Segment Start: Dataset

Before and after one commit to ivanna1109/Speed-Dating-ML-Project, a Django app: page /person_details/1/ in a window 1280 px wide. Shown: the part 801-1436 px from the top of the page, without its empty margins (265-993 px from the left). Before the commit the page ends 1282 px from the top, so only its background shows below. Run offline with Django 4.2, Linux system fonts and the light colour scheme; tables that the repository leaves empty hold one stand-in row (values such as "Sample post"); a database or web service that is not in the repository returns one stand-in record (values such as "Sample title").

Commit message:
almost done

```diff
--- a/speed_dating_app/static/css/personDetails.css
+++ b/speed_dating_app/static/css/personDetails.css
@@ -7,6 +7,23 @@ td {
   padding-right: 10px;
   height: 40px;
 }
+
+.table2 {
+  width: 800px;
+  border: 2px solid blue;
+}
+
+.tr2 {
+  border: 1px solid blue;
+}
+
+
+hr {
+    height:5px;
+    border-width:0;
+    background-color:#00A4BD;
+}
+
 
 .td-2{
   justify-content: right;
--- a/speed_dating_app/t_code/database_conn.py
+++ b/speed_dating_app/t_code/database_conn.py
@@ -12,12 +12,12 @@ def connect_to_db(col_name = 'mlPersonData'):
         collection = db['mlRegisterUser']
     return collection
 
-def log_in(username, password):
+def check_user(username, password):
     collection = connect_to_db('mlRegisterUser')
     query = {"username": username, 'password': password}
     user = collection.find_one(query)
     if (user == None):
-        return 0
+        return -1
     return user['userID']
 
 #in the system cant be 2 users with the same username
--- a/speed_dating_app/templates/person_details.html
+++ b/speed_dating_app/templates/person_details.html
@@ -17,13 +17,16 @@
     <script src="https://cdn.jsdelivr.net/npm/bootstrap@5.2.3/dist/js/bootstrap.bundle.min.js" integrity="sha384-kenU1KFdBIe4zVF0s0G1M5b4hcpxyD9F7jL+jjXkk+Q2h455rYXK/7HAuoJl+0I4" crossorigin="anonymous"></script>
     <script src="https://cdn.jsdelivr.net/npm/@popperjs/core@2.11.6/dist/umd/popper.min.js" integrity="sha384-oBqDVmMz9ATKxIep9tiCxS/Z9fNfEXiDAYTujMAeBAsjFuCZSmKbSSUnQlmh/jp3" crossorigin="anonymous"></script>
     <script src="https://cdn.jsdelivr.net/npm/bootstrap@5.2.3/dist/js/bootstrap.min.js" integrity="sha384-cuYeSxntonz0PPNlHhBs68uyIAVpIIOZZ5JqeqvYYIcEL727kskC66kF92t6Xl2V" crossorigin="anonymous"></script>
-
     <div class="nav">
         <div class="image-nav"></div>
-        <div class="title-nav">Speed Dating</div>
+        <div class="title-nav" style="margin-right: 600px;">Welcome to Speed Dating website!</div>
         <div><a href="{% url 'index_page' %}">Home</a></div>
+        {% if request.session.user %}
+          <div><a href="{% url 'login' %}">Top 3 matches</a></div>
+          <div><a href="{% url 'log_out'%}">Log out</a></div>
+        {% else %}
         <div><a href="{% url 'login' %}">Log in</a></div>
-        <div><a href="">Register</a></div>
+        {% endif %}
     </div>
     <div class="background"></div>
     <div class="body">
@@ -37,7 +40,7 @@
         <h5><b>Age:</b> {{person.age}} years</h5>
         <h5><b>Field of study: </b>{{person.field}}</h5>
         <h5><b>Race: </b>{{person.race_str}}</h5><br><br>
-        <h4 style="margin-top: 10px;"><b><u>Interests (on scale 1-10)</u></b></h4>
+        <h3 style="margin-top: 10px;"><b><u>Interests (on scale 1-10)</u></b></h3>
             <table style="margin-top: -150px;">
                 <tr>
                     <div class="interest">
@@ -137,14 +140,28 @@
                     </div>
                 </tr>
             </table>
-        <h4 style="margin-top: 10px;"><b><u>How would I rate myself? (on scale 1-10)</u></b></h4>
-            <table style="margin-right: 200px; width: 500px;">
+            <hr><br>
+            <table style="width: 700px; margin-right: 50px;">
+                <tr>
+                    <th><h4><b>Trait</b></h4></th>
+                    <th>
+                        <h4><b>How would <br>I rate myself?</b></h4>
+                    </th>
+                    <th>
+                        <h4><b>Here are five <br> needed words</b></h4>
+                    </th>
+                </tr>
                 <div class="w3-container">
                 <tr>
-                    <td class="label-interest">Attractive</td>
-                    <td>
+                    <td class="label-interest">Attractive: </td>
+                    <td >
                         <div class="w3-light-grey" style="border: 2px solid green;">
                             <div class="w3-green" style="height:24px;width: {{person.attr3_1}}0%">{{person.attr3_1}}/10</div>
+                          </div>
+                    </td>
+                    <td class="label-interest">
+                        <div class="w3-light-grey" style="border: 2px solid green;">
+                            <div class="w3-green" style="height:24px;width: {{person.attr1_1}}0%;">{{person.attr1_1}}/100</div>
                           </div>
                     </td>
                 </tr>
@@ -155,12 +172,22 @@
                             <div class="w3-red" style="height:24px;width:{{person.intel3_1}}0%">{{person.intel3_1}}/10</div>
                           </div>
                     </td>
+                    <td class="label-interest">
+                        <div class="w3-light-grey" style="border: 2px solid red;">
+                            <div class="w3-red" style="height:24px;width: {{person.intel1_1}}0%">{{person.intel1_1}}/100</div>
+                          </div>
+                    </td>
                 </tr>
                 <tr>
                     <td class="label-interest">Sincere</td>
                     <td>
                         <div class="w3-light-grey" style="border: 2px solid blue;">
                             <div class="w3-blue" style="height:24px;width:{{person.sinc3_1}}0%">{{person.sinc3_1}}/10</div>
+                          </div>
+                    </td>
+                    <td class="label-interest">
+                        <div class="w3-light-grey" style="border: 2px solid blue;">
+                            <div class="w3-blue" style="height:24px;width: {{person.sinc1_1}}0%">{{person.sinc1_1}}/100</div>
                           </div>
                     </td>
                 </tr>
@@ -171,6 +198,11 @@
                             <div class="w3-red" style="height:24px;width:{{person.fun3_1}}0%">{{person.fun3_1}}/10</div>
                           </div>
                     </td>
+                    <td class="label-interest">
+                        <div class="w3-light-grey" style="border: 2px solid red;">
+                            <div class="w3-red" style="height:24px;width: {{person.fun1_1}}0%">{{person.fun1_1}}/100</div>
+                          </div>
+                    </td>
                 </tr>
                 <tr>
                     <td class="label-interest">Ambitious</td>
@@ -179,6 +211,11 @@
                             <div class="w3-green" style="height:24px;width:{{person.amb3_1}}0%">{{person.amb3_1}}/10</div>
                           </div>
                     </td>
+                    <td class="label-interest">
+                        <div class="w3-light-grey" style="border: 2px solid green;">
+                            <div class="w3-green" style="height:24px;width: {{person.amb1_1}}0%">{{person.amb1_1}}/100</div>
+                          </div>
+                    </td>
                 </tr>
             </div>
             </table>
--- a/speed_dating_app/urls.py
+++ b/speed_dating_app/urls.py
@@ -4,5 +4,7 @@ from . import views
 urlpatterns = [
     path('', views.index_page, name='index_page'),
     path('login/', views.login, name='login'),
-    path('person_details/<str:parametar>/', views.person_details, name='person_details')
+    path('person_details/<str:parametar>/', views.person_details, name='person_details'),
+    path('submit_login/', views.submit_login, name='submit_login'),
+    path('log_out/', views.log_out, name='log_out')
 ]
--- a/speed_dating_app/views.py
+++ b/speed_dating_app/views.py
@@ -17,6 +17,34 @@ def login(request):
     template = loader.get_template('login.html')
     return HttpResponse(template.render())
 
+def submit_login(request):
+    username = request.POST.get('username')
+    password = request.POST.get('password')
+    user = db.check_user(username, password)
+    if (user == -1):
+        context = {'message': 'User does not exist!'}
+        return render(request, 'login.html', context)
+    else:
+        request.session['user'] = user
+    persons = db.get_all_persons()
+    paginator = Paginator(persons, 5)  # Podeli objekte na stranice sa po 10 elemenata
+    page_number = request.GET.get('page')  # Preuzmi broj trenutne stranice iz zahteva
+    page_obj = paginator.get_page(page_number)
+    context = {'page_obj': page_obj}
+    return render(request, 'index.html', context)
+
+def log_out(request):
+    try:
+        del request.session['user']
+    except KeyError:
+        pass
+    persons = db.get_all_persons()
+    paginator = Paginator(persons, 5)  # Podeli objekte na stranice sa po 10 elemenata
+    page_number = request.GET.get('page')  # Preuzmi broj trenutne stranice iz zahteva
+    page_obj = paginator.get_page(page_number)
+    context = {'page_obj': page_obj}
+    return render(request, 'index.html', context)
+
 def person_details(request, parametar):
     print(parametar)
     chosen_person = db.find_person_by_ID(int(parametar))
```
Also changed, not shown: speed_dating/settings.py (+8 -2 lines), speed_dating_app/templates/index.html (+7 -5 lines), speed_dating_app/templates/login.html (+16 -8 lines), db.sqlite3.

Segment End: Dataset

• **Task description**
Would you filter the records and copy each line that contains the word "path"?

• **Response box**
     path('', views.index_page, name='index_page'),
     path('login/', views.login, name='login'),
-    path('person_details/<str:parametar>/', views.person_details, name='person_details')
+    path('person_details/<str:parametar>/', views.person_details, name='person_details'),
+    path('submit_login/', views.submit_login, name='submit_login'),
+    path('log_out/', views.log_out, name='log_out')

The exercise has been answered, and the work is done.